From the entries that follow, gather each line holding the word "border".

_Stored records_
☆ ☆ ☆ ☆
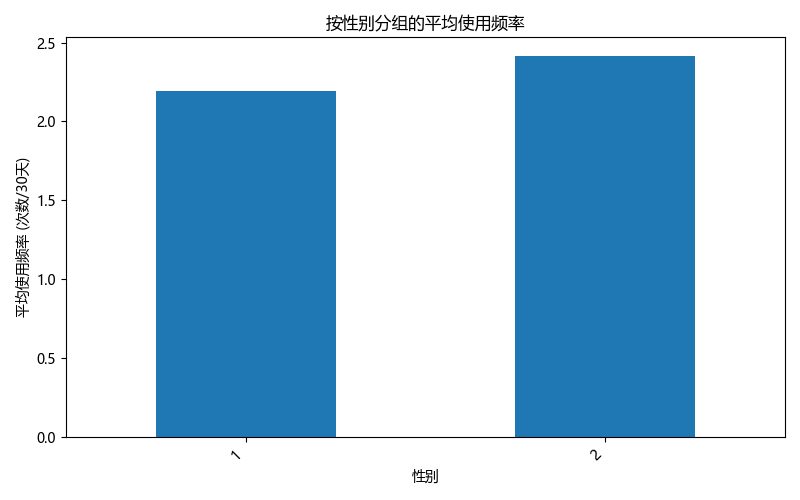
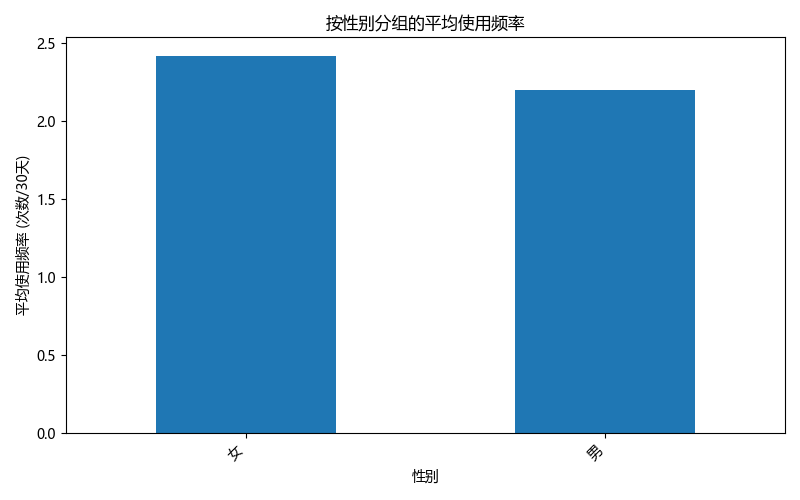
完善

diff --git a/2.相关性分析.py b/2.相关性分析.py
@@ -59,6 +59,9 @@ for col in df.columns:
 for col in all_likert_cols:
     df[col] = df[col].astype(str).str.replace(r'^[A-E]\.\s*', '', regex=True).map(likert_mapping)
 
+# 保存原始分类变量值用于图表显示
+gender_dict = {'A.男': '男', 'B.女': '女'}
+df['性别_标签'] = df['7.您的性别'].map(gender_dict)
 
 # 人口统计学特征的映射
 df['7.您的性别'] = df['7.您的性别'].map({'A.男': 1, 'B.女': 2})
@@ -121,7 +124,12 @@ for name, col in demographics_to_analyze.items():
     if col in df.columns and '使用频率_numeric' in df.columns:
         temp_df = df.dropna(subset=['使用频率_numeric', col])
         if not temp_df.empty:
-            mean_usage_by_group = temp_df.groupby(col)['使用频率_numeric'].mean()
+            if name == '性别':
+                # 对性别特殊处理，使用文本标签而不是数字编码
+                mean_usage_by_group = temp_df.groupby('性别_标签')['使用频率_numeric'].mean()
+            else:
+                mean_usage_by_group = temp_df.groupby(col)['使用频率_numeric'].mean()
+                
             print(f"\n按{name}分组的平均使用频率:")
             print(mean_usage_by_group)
☆ ☆ ☆ ☆
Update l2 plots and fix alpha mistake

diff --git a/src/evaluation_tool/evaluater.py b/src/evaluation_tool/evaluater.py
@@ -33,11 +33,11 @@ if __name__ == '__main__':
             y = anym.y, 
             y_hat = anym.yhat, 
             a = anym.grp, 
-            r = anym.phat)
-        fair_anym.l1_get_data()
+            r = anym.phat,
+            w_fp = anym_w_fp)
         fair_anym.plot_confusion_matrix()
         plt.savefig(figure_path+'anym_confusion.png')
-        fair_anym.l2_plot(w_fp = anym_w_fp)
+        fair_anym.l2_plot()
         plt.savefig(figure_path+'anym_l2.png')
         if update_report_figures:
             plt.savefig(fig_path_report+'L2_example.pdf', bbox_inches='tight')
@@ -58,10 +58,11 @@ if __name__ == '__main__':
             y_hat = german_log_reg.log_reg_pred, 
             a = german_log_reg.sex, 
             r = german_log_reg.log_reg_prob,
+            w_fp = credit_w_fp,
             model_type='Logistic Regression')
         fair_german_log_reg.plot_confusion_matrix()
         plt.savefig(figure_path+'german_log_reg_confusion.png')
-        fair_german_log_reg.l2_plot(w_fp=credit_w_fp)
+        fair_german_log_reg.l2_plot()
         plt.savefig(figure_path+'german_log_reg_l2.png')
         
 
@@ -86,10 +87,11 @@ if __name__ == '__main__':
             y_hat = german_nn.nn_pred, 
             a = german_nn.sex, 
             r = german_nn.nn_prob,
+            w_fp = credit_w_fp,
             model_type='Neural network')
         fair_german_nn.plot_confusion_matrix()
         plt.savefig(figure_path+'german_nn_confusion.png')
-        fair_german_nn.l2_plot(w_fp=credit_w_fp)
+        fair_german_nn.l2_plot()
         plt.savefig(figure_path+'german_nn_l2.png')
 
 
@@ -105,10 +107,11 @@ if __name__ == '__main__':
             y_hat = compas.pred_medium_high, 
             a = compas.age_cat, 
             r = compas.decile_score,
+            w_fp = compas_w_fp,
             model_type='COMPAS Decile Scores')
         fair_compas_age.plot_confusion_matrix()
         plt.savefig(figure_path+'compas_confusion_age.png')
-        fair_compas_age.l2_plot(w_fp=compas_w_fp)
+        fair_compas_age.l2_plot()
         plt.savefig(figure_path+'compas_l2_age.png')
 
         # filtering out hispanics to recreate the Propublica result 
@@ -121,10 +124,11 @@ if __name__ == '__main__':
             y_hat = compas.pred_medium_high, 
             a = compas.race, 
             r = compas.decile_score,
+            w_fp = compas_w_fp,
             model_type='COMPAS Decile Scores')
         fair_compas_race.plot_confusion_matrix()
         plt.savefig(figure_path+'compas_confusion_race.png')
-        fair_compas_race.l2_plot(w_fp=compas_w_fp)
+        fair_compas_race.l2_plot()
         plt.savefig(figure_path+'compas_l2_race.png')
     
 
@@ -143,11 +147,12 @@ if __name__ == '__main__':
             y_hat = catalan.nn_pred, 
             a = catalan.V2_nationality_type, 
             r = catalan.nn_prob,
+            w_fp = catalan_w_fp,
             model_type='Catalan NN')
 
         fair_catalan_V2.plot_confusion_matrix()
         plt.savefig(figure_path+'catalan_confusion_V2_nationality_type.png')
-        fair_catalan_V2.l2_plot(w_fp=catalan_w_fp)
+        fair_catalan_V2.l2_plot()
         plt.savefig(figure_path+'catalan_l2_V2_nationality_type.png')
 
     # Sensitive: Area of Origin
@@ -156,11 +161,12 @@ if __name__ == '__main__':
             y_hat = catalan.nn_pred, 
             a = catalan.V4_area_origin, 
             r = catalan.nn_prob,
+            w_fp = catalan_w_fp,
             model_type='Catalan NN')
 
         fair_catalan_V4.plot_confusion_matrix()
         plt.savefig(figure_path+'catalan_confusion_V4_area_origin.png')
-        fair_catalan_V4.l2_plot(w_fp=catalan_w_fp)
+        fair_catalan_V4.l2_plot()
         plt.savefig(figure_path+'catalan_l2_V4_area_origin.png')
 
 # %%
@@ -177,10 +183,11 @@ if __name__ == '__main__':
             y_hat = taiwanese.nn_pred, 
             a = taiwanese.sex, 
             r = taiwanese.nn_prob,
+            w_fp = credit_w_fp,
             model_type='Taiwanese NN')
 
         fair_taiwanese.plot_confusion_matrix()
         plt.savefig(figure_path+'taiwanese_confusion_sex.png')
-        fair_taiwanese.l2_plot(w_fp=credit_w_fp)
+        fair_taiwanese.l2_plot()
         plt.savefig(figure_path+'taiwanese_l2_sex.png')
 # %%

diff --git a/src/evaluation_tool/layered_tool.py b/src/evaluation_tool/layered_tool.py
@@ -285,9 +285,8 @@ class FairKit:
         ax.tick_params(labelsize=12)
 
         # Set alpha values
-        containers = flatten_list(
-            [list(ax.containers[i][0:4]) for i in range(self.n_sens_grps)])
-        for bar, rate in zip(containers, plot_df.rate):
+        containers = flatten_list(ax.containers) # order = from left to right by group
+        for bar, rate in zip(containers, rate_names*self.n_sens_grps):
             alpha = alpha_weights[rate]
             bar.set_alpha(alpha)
☆ ☆ ☆ ☆
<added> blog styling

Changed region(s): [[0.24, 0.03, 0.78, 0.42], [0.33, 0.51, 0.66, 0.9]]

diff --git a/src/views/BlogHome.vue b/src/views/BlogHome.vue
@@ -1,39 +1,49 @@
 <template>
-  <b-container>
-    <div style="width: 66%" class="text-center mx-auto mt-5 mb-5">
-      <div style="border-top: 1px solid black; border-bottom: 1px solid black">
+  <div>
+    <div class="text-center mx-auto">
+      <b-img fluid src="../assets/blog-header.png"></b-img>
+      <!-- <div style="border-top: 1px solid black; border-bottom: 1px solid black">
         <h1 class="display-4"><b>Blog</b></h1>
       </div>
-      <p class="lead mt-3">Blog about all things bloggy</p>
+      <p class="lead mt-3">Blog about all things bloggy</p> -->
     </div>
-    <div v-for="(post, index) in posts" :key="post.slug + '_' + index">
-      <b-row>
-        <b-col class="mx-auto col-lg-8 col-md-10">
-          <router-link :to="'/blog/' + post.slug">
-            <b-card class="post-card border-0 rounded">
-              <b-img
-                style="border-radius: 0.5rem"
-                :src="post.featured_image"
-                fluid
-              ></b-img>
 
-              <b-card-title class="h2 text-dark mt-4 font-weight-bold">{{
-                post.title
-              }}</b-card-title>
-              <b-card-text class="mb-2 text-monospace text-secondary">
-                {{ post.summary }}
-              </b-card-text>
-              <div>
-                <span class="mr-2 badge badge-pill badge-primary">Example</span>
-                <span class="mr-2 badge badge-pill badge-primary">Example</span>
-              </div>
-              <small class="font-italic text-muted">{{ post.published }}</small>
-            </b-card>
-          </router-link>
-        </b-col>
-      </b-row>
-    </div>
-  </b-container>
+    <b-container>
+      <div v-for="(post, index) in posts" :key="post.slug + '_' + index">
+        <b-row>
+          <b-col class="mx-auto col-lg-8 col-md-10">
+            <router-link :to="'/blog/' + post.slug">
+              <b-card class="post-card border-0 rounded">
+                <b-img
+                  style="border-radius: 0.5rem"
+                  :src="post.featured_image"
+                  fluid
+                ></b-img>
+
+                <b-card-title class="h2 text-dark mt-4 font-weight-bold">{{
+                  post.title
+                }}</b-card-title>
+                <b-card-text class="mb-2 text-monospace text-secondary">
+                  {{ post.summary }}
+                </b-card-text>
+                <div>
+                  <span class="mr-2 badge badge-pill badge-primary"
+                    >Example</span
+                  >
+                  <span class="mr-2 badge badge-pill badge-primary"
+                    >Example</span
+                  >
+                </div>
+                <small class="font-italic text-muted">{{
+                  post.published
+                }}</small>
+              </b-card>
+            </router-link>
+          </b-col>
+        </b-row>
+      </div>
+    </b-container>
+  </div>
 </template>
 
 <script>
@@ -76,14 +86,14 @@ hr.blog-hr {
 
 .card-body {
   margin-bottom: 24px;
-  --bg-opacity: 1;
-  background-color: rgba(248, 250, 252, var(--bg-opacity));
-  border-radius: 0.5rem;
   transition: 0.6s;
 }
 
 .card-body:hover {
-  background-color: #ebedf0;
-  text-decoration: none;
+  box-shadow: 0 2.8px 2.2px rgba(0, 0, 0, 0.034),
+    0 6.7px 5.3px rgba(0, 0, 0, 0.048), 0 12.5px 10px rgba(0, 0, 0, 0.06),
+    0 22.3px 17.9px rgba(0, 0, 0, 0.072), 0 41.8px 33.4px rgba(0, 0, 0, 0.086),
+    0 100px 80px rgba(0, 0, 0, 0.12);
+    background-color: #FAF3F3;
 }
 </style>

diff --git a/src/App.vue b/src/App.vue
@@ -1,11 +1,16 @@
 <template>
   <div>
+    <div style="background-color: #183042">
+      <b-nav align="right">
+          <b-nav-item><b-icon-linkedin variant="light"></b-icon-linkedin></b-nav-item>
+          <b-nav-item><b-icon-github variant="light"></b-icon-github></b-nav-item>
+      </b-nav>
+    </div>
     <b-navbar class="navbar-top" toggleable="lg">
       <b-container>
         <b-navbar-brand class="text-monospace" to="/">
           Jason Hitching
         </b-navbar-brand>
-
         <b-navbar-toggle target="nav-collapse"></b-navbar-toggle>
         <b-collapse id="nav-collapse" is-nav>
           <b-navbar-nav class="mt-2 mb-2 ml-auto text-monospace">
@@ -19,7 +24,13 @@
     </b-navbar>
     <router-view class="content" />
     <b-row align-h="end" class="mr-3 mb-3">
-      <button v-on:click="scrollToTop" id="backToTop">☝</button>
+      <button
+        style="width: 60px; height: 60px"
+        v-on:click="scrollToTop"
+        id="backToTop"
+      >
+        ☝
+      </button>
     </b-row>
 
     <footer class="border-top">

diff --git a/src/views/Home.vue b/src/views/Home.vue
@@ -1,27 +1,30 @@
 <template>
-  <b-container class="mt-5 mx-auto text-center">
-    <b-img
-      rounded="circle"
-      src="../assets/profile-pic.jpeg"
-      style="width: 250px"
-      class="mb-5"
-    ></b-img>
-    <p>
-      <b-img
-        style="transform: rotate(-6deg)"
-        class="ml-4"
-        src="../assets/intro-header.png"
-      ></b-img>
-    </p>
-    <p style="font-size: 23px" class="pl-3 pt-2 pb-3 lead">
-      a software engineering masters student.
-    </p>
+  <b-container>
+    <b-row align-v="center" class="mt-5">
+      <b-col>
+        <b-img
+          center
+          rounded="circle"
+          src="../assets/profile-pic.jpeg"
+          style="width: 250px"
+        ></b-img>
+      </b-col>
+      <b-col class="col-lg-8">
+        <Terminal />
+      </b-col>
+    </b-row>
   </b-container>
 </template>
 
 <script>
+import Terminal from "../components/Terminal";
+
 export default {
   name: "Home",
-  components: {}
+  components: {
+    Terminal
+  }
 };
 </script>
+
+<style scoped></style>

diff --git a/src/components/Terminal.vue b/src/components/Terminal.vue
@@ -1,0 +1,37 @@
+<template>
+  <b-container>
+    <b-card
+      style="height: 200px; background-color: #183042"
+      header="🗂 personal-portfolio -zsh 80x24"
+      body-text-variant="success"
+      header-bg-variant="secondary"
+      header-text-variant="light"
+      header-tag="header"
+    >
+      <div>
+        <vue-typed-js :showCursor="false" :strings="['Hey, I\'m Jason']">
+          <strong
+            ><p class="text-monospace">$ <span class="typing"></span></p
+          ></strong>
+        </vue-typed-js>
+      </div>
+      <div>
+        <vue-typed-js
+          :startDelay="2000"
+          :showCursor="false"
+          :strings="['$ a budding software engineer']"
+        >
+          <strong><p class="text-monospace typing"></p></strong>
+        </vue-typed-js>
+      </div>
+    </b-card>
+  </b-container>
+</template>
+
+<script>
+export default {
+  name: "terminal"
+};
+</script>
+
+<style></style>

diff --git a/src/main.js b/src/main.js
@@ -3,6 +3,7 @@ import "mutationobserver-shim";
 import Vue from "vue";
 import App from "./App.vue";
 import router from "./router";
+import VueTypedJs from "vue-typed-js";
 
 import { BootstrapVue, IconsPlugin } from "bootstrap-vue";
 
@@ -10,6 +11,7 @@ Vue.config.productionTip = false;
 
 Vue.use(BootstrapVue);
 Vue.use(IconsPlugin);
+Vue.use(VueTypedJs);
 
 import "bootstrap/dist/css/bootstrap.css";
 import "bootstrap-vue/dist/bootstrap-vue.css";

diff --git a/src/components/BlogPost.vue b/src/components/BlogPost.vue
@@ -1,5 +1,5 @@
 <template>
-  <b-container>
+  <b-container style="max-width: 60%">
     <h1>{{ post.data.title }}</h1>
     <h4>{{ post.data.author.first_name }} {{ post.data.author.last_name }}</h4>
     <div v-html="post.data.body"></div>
☆ ☆ ☆ ☆
_Solution_
-      <div style="border-top: 1px solid black; border-bottom: 1px solid black">
+      <!-- <div style="border-top: 1px solid black; border-bottom: 1px solid black">
-            <b-card class="post-card border-0 rounded">
-                style="border-radius: 0.5rem"
+              <b-card class="post-card border-0 rounded">
+                  style="border-radius: 0.5rem"
-  border-radius: 0.5rem;
     <footer class="border-top">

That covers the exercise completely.